**Input records**.
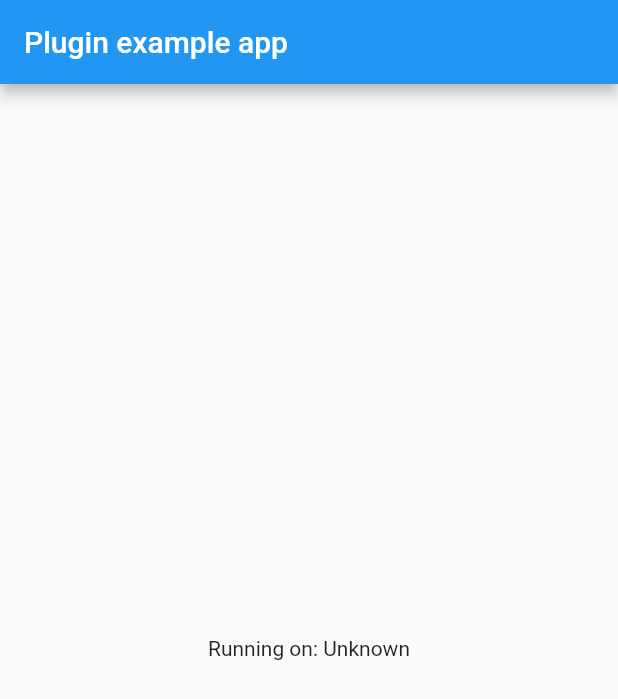
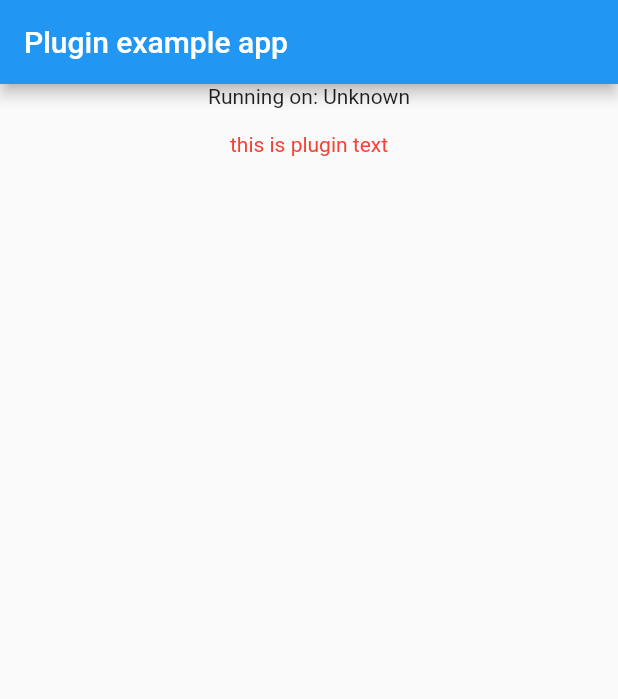
Before and after one commit to xiaweizi/flutter_weather_bg, a Flutter app: the screen it shows after launch, on a phone screen of 412 x 824 dp. Shown: the top 699 px of the screen. Run offline on Flutter 3.47's test engine with Material 2 defaults, Android fonts, the light colour scheme and no system bars.

Commit message:
[test] 添加测试代码
Signed-off-by: xiaweizi <1012126908@qq.com>

```diff
--- a/example/lib/main.dart
+++ b/example/lib/main.dart
@@ -3,6 +3,7 @@ import 'dart:async';
 
 import 'package:flutter/services.dart';
 import 'package:flutter_weather_bg/flutter_weather_bg.dart';
+import 'package:flutter_weather_bg/test.dart';
 
 void main() {
   runApp(MyApp());
@@ -50,7 +51,10 @@ class _MyAppState extends State<MyApp> {
           title: const Text('Plugin example app'),
         ),
         body: Center(
-          child: Text('Running on: $_platformVersion\n'),
+          child: Column(
+            children: [Text('Running on: $_platformVersion\n'),
+              MyTestWidget()],
+          ),
         ),
       ),
     );
--- /dev/null
+++ b/lib/test.dart
@@ -0,0 +1,15 @@
+import 'package:flutter/material.dart';
+
+class MyTestWidget extends StatefulWidget {
+  @override
+  _MyTestWidgetState createState() => _MyTestWidgetState();
+}
+
+class _MyTestWidgetState extends State<MyTestWidget> {
+  @override
+  Widget build(BuildContext context) {
+    return Container(
+      child: Text("this is plugin text", style: TextStyle(color: Colors.red),),
+    );
+  }
+}
```
Also changed, not shown: 1 other file.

**Problem**. An exact printout of the listing is needed, minus any pictures it contains.

**Reply to the task**.
Before and after one commit to xiaweizi/flutter_weather_bg, a Flutter app: the screen it shows after launch, on a phone screen of 412 x 824 dp. Shown: the top 699 px of the screen. Run offline on Flutter 3.47's test engine with Material 2 defaults, Android fonts, the light colour scheme and no system bars.

Commit message:
[test] 添加测试代码
Signed-off-by: xiaweizi <1012126908@qq.com>

```diff
--- a/example/lib/main.dart
+++ b/example/lib/main.dart
@@ -3,6 +3,7 @@ import 'dart:async';
 
 import 'package:flutter/services.dart';
 import 'package:flutter_weather_bg/flutter_weather_bg.dart';
+import 'package:flutter_weather_bg/test.dart';
 
 void main() {
   runApp(MyApp());
@@ -50,7 +51,10 @@ class _MyAppState extends State<MyApp> {
           title: const Text('Plugin example app'),
         ),
         body: Center(
-          child: Text('Running on: $_platformVersion\n'),
+          child: Column(
+            children: [Text('Running on: $_platformVersion\n'),
+              MyTestWidget()],
+          ),
         ),
       ),
     );
--- /dev/null
+++ b/lib/test.dart
@@ -0,0 +1,15 @@
+import 'package:flutter/material.dart';
+
+class MyTestWidget extends StatefulWidget {
+  @override
+  _MyTestWidgetState createState() => _MyTestWidgetState();
+}
+
+class _MyTestWidgetState extends State<MyTestWidget> {
+  @override
+  Widget build(BuildContext context) {
+    return Container(
+      child: Text("this is plugin text", style: TextStyle(color: Colors.red),),
+    );
+  }
+}
```
Also changed, not shown: 1 other file.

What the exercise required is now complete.